The good news for esports in the UK, is that this could well be set to change.
Excel Esports and the LEC
One of the crucial factors in raising the profile of esports still further in the UK could be the success (or lack of it) or the first UK-based team franchise to compete in the League of Legends Spring Split. Now rebranded as the LEC (formerly the EU LCS), excel Esports are the first British-based franchise to compete at this high level of League of Legends gaming for a place in the World Championships later this year.
Admittedly, the team has endured a somewhat tough start, winning just two of their first ten games to sit second-from-bottom of the table. However, the fact that they are competing is a huge deal, not just for the UK League of Legends scene (which exceL esports have been star performers on over the last few years) but in global terms too.
Furthermore, the imminent start of the LVP UK League will also see exceL enter a team along with another big name from esports gaming, Fnatic. These may be academy teams, but they are evidence that the UK is now attracting the star names to compete on these shores on a regular basis, all of which will help raise the profile of the game.
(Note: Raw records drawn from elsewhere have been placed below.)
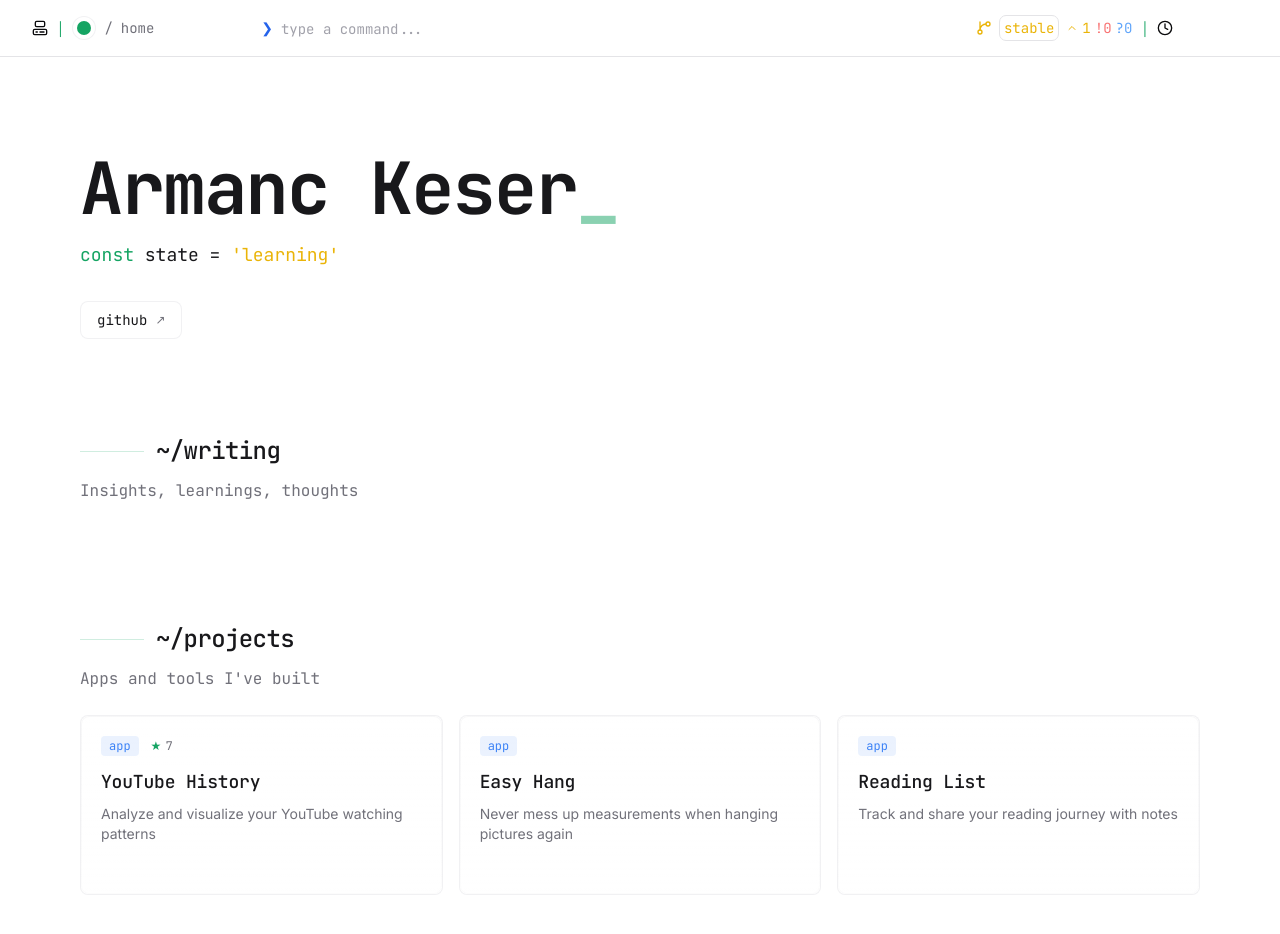
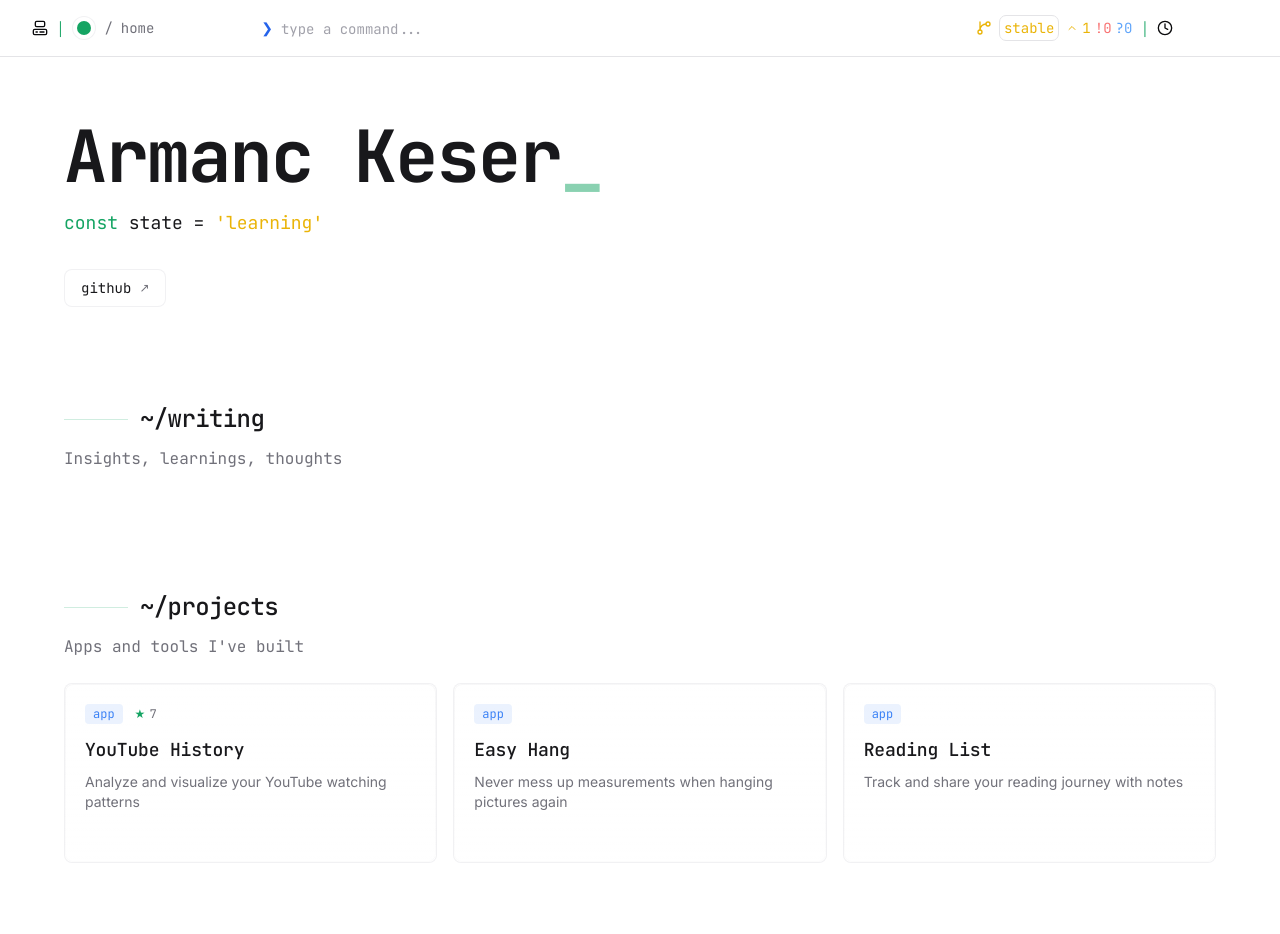
Before and after one commit to armanckeser/armanckeser.com, a SvelteKit app: page / in a window 1280 px wide. Shown: the top 934 px of the page. Built offline with nearby package versions, Linux system fonts and the light colour scheme; a web font is replaced by a local one.

Commit message:
refactor: simplify layout structure and remove unnecessary container

```diff
--- a/src/routes/+layout.svelte
+++ b/src/routes/+layout.svelte
@@ -8,9 +8,7 @@ const { children } = $props()
 
 <ModeWatcher />
 
-<div class="flex min-h-dvh flex-col">
-  <ShellPrompt />
-  <main class="flex-1 container py-8">
-    {@render children()}
-  </main>
-</div>
+<ShellPrompt />
+<main>
+  {@render children()}
+</main>
```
There’s no doubt that one of the key things that will drive the UK towards becoming more esports aware is the exposure given to it through the mainstream media. Again, there are positive things to report here as not only are there esports dedicated channels now available on digital satellite TV services, but some of the most popular channels, such as BBC TV and Sky, have started to show esports highlights as a matter of course.
Indeed, Sky have shown live action from recent FIFA tournaments live on Sky Sports, their premier sports channel, at popular viewing times, such as Saturday and Sunday afternoons, which have increased the exposure of esports a great deal.
With the FIFA ePremier League set to start in 2019, not to mention the FIFA eWorld Cup to look forward to, there is every chance that esports will become part of TV schedules on a more regular basis and when that happens, the industry in the UK could well catch fire,
After all, you only have to look at how the popularity of the Premier League has increased since Sky TV first got involved in the early 1990s to see how exposure on these channels can massively influence how a sport is perceived and enjoyed.
The Next Step
In order for the UK to really fall in love with esports, the country needs its own esports superstar or esports super team. Denmark has Astralis in CS:GO, while South Korean League of Legends ace Faker is one of the most famous faces in South Korea, or across the global League of Legends community.
The UK has had esports champions in the past, including a FIFA esports tournament winners Gorilla and Tekkz, but as yet, nobody has taken that beyond that isolated success into a sustained period of dominance that elevates them into a household name.
It is perhaps this final step that the UK esports community need to take to make esports truly accepted as mainstream throughout the country. 2019 may be a little early for that to happen, but if and when it does, the UK esports industry is primed ready to explode.
Photo credit: flickr / Michael D Beckwith